GOAL OF THE EXERCISE:
Report back each line of the records that contains the string "categories".

***** GIVEN DATA

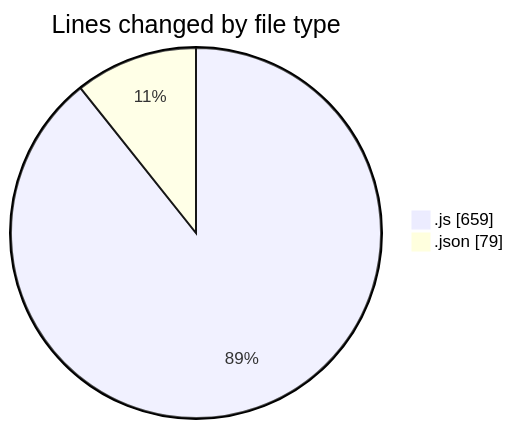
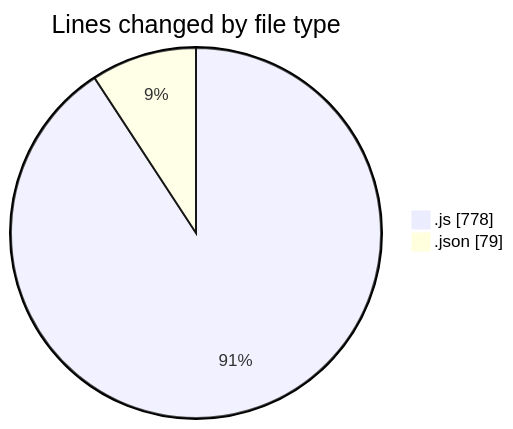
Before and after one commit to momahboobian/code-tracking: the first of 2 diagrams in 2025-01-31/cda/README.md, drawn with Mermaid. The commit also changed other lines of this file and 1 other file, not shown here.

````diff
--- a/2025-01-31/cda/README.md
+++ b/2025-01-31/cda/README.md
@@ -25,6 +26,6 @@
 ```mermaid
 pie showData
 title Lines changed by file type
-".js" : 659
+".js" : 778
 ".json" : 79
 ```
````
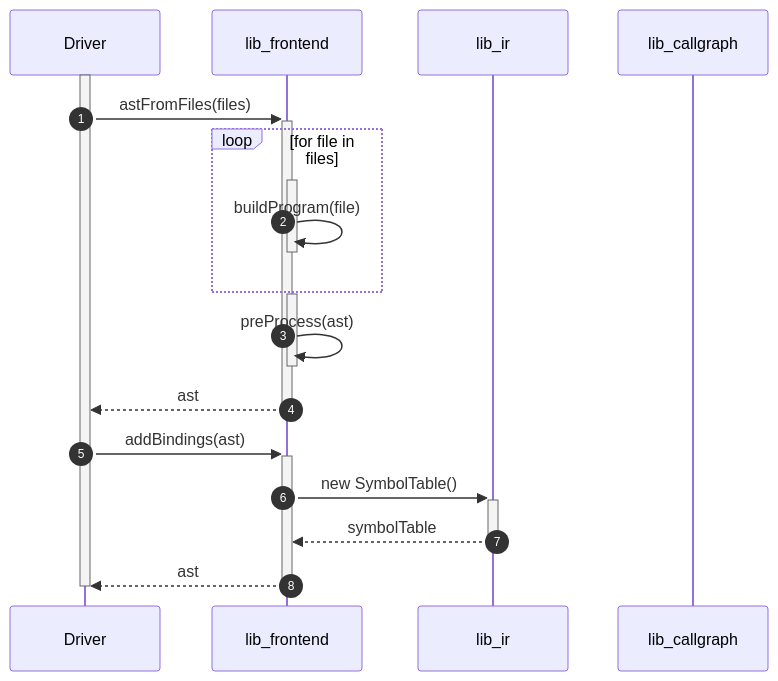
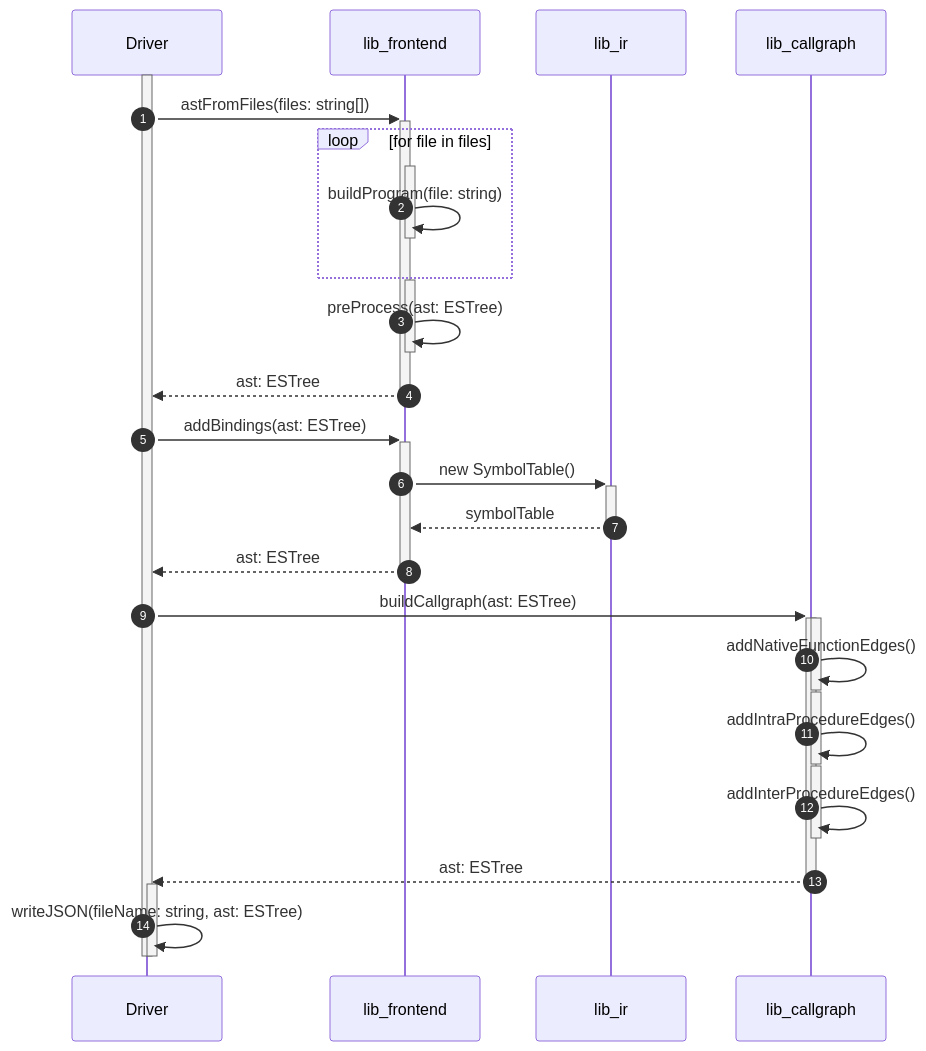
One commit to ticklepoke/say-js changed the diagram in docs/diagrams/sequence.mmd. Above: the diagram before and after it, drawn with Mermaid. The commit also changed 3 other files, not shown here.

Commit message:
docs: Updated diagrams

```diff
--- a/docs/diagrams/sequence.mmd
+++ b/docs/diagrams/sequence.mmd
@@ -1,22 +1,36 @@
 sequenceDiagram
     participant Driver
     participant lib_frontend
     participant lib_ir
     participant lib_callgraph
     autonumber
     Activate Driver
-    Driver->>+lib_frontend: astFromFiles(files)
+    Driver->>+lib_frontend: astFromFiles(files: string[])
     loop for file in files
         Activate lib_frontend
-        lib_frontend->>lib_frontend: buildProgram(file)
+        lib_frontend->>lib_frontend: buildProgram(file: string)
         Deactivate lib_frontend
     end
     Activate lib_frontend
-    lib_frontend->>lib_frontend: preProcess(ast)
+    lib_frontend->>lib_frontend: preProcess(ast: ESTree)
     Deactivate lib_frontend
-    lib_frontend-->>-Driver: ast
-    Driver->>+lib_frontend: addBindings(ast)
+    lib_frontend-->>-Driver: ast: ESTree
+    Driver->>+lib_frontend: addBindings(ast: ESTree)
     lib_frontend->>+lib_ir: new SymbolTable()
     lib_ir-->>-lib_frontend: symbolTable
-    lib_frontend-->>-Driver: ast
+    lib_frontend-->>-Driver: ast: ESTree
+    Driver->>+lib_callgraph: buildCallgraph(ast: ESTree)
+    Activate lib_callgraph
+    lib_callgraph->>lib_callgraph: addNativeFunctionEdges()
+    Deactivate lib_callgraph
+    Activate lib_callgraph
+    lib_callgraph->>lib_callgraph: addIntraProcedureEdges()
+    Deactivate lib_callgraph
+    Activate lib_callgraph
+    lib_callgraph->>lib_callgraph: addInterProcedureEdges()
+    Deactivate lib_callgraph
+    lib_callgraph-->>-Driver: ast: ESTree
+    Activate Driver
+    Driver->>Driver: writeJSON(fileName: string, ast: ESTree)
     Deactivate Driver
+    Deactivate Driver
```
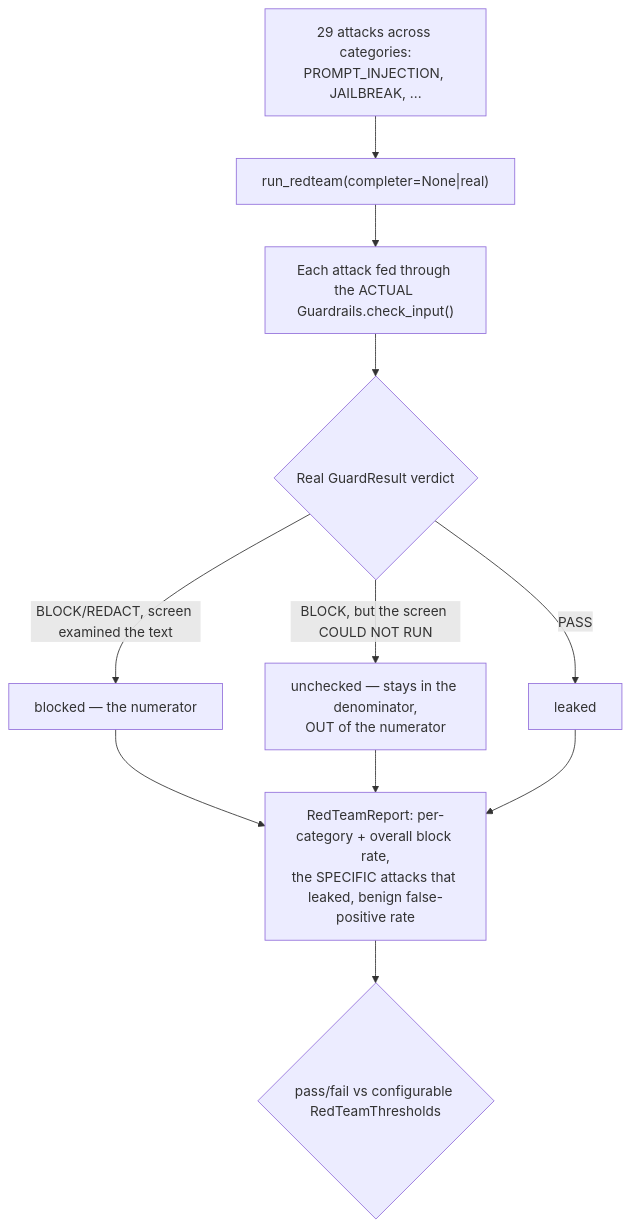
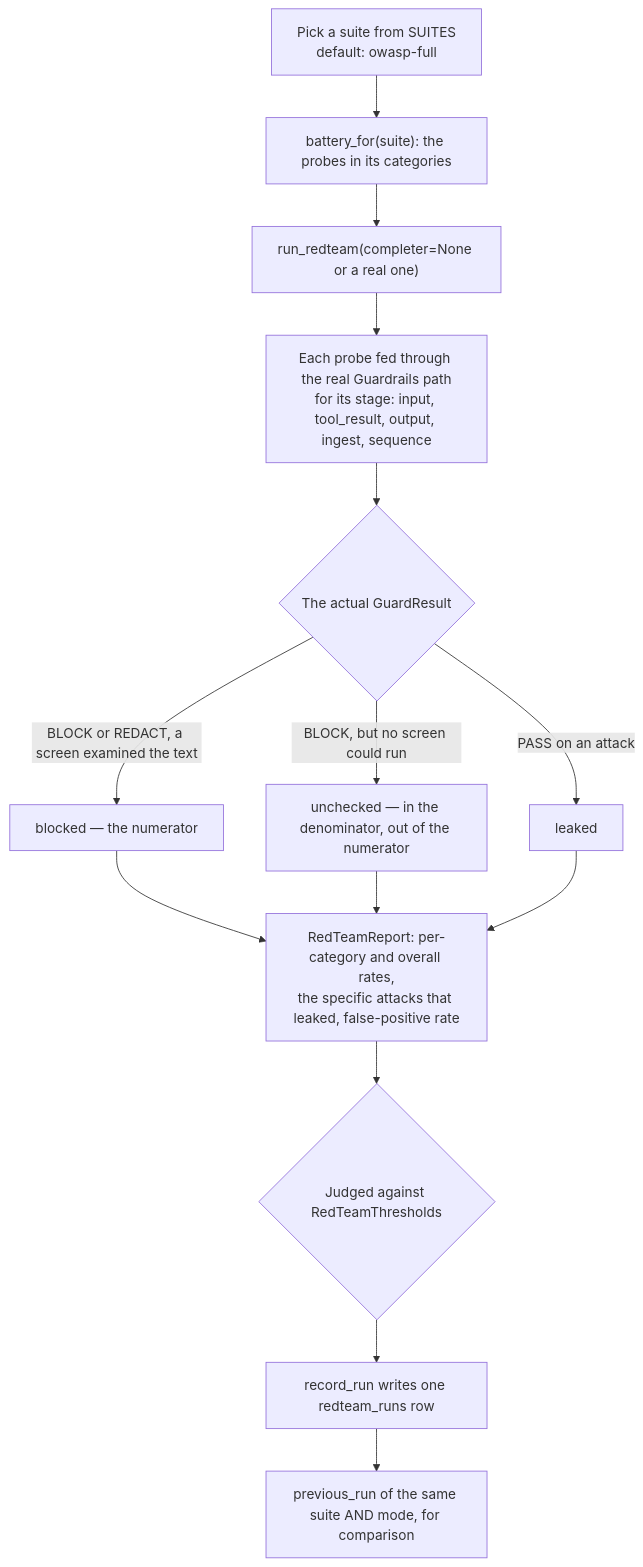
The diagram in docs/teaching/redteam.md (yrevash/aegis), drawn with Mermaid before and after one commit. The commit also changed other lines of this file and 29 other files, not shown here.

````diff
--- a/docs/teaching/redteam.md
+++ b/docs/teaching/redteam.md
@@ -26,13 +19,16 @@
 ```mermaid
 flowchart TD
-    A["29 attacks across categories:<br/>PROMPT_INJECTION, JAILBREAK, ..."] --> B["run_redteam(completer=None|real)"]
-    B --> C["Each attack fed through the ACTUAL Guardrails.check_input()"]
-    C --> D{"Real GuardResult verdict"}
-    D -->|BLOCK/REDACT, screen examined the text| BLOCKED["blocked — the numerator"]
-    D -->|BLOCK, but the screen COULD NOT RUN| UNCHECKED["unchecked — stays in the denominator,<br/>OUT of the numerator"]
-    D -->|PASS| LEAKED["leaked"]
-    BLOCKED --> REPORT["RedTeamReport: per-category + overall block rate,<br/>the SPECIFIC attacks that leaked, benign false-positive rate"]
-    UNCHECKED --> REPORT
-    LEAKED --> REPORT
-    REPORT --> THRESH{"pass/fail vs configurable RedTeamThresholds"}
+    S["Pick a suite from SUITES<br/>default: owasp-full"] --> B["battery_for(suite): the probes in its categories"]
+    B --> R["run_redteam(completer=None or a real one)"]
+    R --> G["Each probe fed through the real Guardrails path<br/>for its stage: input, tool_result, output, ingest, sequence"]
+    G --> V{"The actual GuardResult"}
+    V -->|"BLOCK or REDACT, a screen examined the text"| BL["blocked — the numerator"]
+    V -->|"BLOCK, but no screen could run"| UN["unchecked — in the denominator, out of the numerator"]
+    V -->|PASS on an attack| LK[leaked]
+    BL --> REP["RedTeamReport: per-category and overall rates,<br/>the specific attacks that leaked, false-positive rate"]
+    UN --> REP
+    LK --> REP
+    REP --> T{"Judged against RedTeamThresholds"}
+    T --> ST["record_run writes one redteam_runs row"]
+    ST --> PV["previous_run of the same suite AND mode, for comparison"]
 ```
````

**********

EXERCISE RESPONSE:
-    A["29 attacks across categories:<br/>PROMPT_INJECTION, JAILBREAK, ..."] --> B["run_redteam(completer=None|real)"]
+    S["Pick a suite from SUITES<br/>default: owasp-full"] --> B["battery_for(suite): the probes in its categories"]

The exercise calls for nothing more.